  • Kyoung Mi Eun,

    Affiliation Department of Otorhinolaryngology-Head and Neck Surgery, Boramae Medical Center, Seoul National University College of Medicine, Seoul, Korea

  • Somasundran Mutusamy,

    Affiliation Department of Otorhinolaryngology-Head and Neck Surgery, Boramae Medical Center, Seoul National University College of Medicine, Seoul, Korea

  • Seong H. Cho,

    Affiliation Division of Allergy-Immunology, Department of Internal Medicine, University of South Florida Morsani College of Medicine, Tampa, Florida

  • Sohee Oh,

    Affiliation Department of Biostatistics, Boramae Medical Center, Seoul National University College of Medicine, Seoul, Korea

  • Dae Woo Kim

    Affiliation Department of Otorhinolaryngology-Head and Neck Surgery, Boramae Medical Center, Seoul National University College of Medicine, Seoul, Korea

Non-Eosinophilic Nasal Polyps Shows Increased Epithelial Proliferation and Localized Disease Pattern in the Early Stage

  • Dong-Kyu Kim, 
  • Hong Ryul Jin, 
  • Kyoung Mi Eun, 
  • Somasundran Mutusamy, 
  • Seong H. Cho, 
  • Sohee Oh, 
  • Dae Woo Kim



Non-eosinophilic nasal polyps (NPs) show less inflammatory changes and are less commonly associated with lower airway inflammatory disorders such as asthma, compared with eosinophilic NPs. However, the development of non-eosinophilic NPs which is a predominant subtype in Asian population still remains unclear.


A total of 81 patients (45 with non-eosinophilic NPs and 36 with eosinophilic NPs) were enrolled.

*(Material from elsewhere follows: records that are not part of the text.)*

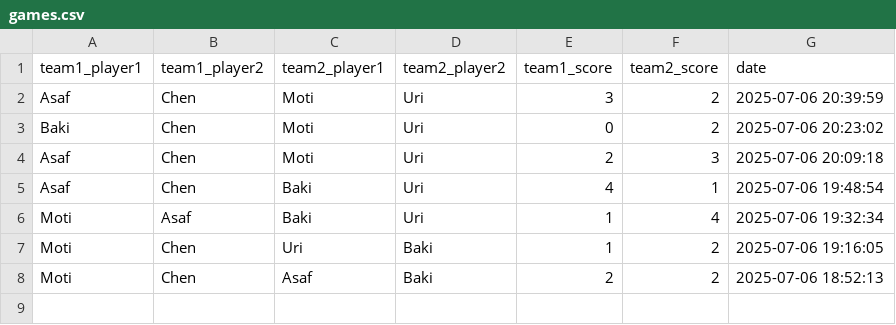
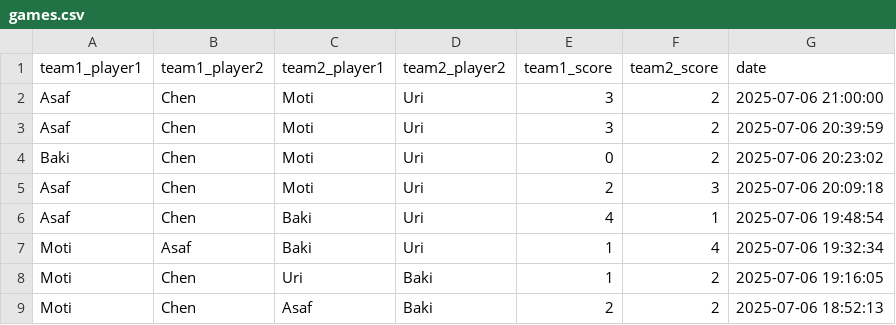
Before and after one commit to dabasmoti/fifa-ranker, a CSV file: data/games.csv, drawn as a sheet; the diff names each change by its address in the sheet, - before the commit and + after, or states it on an @@ line.

Commit message:
Add game: Asaf/Chen vs Moti/Uri

```diff
--- a/data/games.csv
+++ b/data/games.csv
+row 2: Asaf | Chen | Moti | Uri | 3 | 2 | 2025-07-06 21:00:00
```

Clinical information and computed tomography (CT), endoscopic, and histological findings were investigated. Tissue samples were analyzed for total IgE levels and for mRNA expression levels of interleukin (IL)-4, IL–5, IL–13, interferon (IFN)-γ, tumor necrosis factor (TNF)-α, IL-17A, IL–22, IL-23p19, transforming growth factor (TGF)-β1, TGF-β2, TGF-β3, and periostin. Immunostaining assessment of Ki–67 as a proliferation marker was performed.

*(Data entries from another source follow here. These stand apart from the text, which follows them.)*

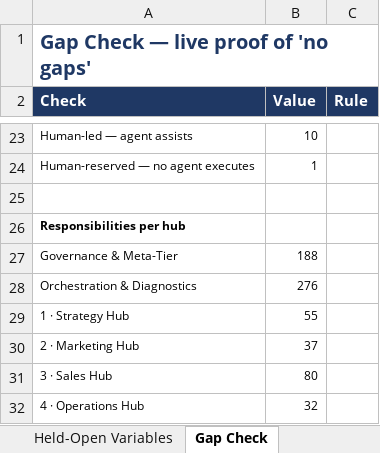
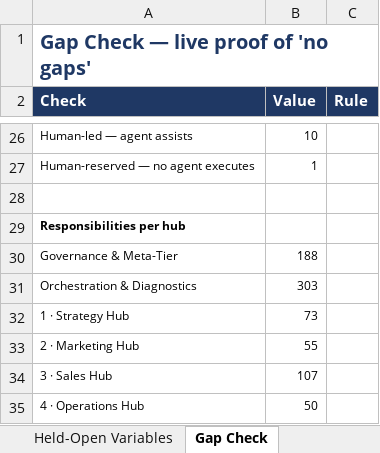
Before and after one commit to GFunnel-Tech/methodology, an Excel workbook: operations/agent-org-map/GFunnel-Agent-Org-Map.xlsx, sheet Gap Check, drawn as a sheet; only a part is shown, gaps mark what is left out; values as stored, in another font and other column widths than the file's, no borders; addresses are those after the commit; the diff covers the shown part only; the diff names each change by its address in the sheet, - before the commit and + after, or states it on an @@ line.

```diff
--- a/operations/agent-org-map/GFunnel-Agent-Org-Map.xlsx (sheet Gap Check)
+++ b/operations/agent-org-map/GFunnel-Agent-Org-Map.xlsx (sheet Gap Check)
-B31 (Value): 276
+B31 (Value): 303
-B32 (Value): 55
+B32 (Value): 73
-B33 (Value): 37
+B33 (Value): 55
-B34 (Value): 80
+B34 (Value): 107
-B35 (Value): 32
+B35 (Value): 50
```
Also changed, not shown: 3 added rows, 10 edited cells and cell formats elsewhere in this sheet, sheet Responsibilities, sheet Agent Roster, sheet Workflows, sheet README, sheet Algorithm Coverage, other sheet tabs, formulas that keep their value, charts or pictures, 6 other files.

We found that epithelial in-growing patterns such as pseudocysts were more frequently observed in histological and endoscopic evaluations of non-eosinophilic NPs, which was linked to increase epithelial staining of Ki–67, a proliferating marker. Eosinophilic NPs were characterized by high infiltration of inflammatory cells, compared with non-eosinophilic NPs. To investigate the developmental course of each subtype, CT was analyzed according to CT scores and subtypes. Non-eosinophilic NPs showed more localized pattern and maxillary sinus involvement, but lesser olfactory involvement in early stage whereas eosinophilic NPs were characterized by diffuse ethmoidal and olfactory involvement. In addition, high ethmoidal/maxillary (E/M) CT scores, indicating ethmoidal dominant involvement, were one of surrogate markers for eosinophilic NP. E/M CT scores was positively correlated with levels of TH2 inflammatory markers, including IL–4, IL–5, periostin mRNA expression and total IgE levels in NPs, whereas levels of the TH1 cytokine, IFN- γ were inversely correlated. Moreover, if the combinatorial algorithm meet the three of the four markers, including IL–5 (<2.379), periostin (<3.889), IFN-γ (>0.316), and E/M ratio (<2.167), non-eosinophilic CRSwNP are diagnosed with a sensitivity of 84.4% and a specificity of 84.8%.


Histologic, immunologic and clinical data suggest that non-eosinophilic NPs showed enhanced epithelial alteration and more localized maxillary involvement. Combination of cutoff value on IL–5, periostin, IFN-γ, and E/M scores may be one of surrogate markers for non-eosinophil NP subtype.


Chronic rhinosinusitis (CRS) is one of the most common chronic rhinologic diseases and can significantly reduce the quality of life of affected persons. CRS is characterized by accumulation of inflammatory cells and marked tissue remodeling, and is considered a multifactorial disease within a heterogeneous group [13]. This disease is usually classified into one of two phenotypes, CRS with nasal polyps (CRSwNP) and CRS without nasal polyps, based primarily on endoscopic findings [2]. However, clinical phenotypes do not provide full insight between races, because patients with CRSwNP show different immunohistologic features in Western and Asian countries. Growing evidence suggests that CRSwNP in Western patients is characterized by a TH2-based immune response with high interleukin (IL)-5 levels and abundant eosinophilic infiltration, whereas studies of CRSwNP in Asian patients predominantly show a mixed T cell immune response and non-eosinophilic inflammation [39].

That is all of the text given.